After lunch we continue our sightseeing, we drive to the viewpoint of Thimphu from where you can get an excellent panoramic view of the city. On your way back check at the small zoo in the pine trees to spot some Takins, The national animal of Bhutan. Our next stop is a trip to the Buddha Point. The Buddha Dordenma is seated amidst the ruins of Kuensel Phodrang, the palace of Sherab Wangchuk, the thirteenth Desi Druk, overlooking the southern approach to Thimphu, the capital of Bhutan. It is the largest seated Buddha stupa in the world, at a height of 52m/169ft. The other highlights are the textile museum, we will also take you to the local weavers place to show and demonstrate the process of their weaving skills along with the indigenous Bhutanese craft bazaar & the handicrafts emporium run by the National Women’s Association of Bhutan (NWAB). Takin “National Animal” enclosure, the weekend farmers market and the traditional paper making “Desho” factory.
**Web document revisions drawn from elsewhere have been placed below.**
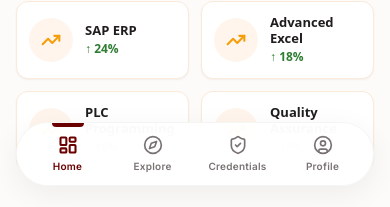
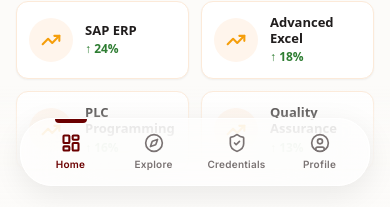
Before and after one commit to blueztian/RoarCast, a Next.js app in the folder frontend/: page /dashboard in a window 390 px wide. Shown: the part 634-841 px from the top of the page. Built offline with nearby package versions, Linux system fonts and the light colour scheme.

Commit message:
style(student): add glassmorphism gradient blur behind mobile nav

```diff
--- a/frontend/app/(student)/dashboard/page.tsx
+++ b/frontend/app/(student)/dashboard/page.tsx
@@ -84,7 +84,7 @@
   if (!mounted) return null;
 
   return (
-    <div className="flex flex-col w-full bg-[#fcfbf9] min-h-screen pb-32 md:pb-16 font-sans">
+    <div className="flex flex-col w-full bg-[#fcfbf9] min-h-screen font-sans">
 
       {/* ──────────────────────────────────────────────────────────────
           MOBILE LAYOUT
--- a/frontend/components/MobileFloatingNav.tsx
+++ b/frontend/components/MobileFloatingNav.tsx
@@ -39,12 +39,16 @@
   };
 
   return (
-    <div className="fixed inset-x-0 bottom-6 z-50 px-4 md:hidden">
-      <nav
-        aria-label="Mobile Navigation"
-        className="mx-auto flex h-16 w-full max-w-sm items-center justify-around rounded-[2rem] border border-black/[0.04] bg-white/95 px-2 shadow-[0_8px_30px_rgb(0,0,0,0.06)] backdrop-blur-xl"
-      >
-        {NAV_ITEMS.map((item) => {
+    <div className="fixed inset-x-0 bottom-0 z-50 md:hidden">
+      {/* Gradient fade to prevent text collision */}
+      <div className="absolute inset-0 bg-gradient-to-t from-[#fcfbf9] via-[#fcfbf9]/80 to-transparent pointer-events-none" />
+
+      <div className="relative px-5 pb-6 pt-8">
+        <nav
+          aria-label="Mobile Navigation"
+          className="mx-auto flex h-[68px] w-full max-w-sm items-center justify-around rounded-[2rem] border border-white bg-white/60 px-2 shadow-[0_8px_30px_rgb(0,0,0,0.08)] backdrop-blur-2xl supports-[backdrop-filter]:bg-white/60"
+        >
+          {NAV_ITEMS.map((item) => {
           const active = isActive(item.href);
           const Icon = item.icon;
 
@@ -73,6 +77,7 @@
           );
         })}
       </nav>
+      </div>
     </div>
   );
 }
```
Also changed, not shown: 1 other file (tests, documents, lock files or other folders).
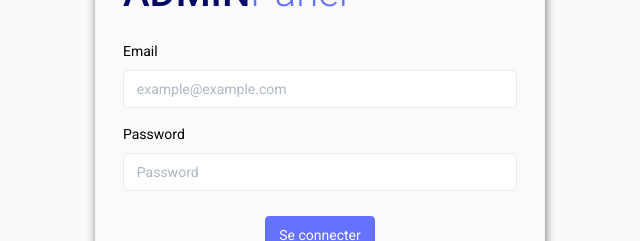
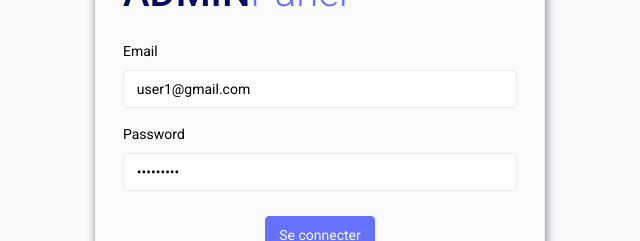
Before and after one commit to Octane-XT/car, a React (Create React App) app: page /login in a window 1280 px wide. Shown: the part 143-384 px from the top of the page, without its empty margins (320-960 px from the left). Built offline with nearby package versions, Linux system fonts and the light colour scheme.

Commit message:
default value login

```diff
--- a/src/pages/LoginPage.jsx
+++ b/src/pages/LoginPage.jsx
@@ -57,7 +57,7 @@ const LoginPage = ({ onLogin }) => {
                   <Form.Control
                     type="email"
                     placeholder="example@example.com"
-                    value={email}
+                    value="user1@gmail.com"
                     onChange={(e) => setEmail(e.target.value)}
                   />
                 </Form.Group>
@@ -69,7 +69,7 @@ const LoginPage = ({ onLogin }) => {
                   <Form.Control
                     type="password"
                     placeholder="Password"
-                    value={password}
+                    value="Mdpprom15"
                     onChange={(e) => setPassword(e.target.value)}
                   />
                 </Form.Group>
```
Free time in the evening to stroll around the town and souvenir shopping.
After early breakfast, drive to Paro for an hour and half, we embark on our hike to Takstang-The Tiger's Nest. This serene monastery clings to a steep granite cliff about 800 m/2,624ft above the valley floor. Legend has it that the Guru Rinpoche flew to this rocky cave in the 8th century to meditate. He flew here on the back of a tigress hence the name. Being one of the most revered pilgrim sites, many thousands of pilgrims come here every year, some walking for a month to reach here. The surrounding area has many temples, monasteries and cells where many monks, nuns and lay people can mediate-some even for a lifetime Although we are not allowed inside the monastery we can hike up to the view point, where a cafeteria is situated. From here you can get a most spectacular and breath-taking view of Takstang. It takes about 2 and half hours to get up there and about 2 hours to return down (approx.).
We will depart this morning to catch your flights home, filled with a lifetime of memories.
Our clients love us! Here's what a few of them have to say about their visit to Bhutan with Yangphel.
How can I describe my Wandering the World tour to Bhutan? Before I left, I was in anticipation of a wonderful trip with the promise of amazing mountain scenery, fascinating Buddhist culture, an invigorating trek through the stunning forests of central Bhutan and visiting remote villages. Marketed as the last Shrangri-la and famous for the idealism of Gross National Happiness, Bhutan had a lot to live up to. And now back home, I am left with so many emotional and spiritual memories that, thankfully still refuse to disappear. Golden Box moments galore, such as listening to guide Jigme singing haunting folk songs from the front of our minibus as we meandered the winding roads on our journey. And guide Kesang, sharing Buddhist legend and folk tales creating a colourful patchwork of the tiny nation who love their King, respect their government and live life with simplicity, honour, and respect for others. Our trekking days concluded in marvellous evenings which started with the Ara ceremony, culminating in the rhythmic singing of ancient songs and dancing with our village hosts. Simultaneously grinning and tearing up as the emotion of the moment became infused in my whole body. A team of guides and helpers made sure that every minute detail was seamlessly taken care of, right down to a hot cup of tea - referred to as bed tea - on waking each morning and our evening hot water bottles around the open fire. Our gorgeous guides cared for us, and cared about us. They are perfect examples of Gross National Happiness in Shrangri-la. Thank-you Jane and Glenyce for making my dream trip one to top all others! Grace travelled to Bhutan with wonderingtheworld.com.au and Yangphel Adventure Travel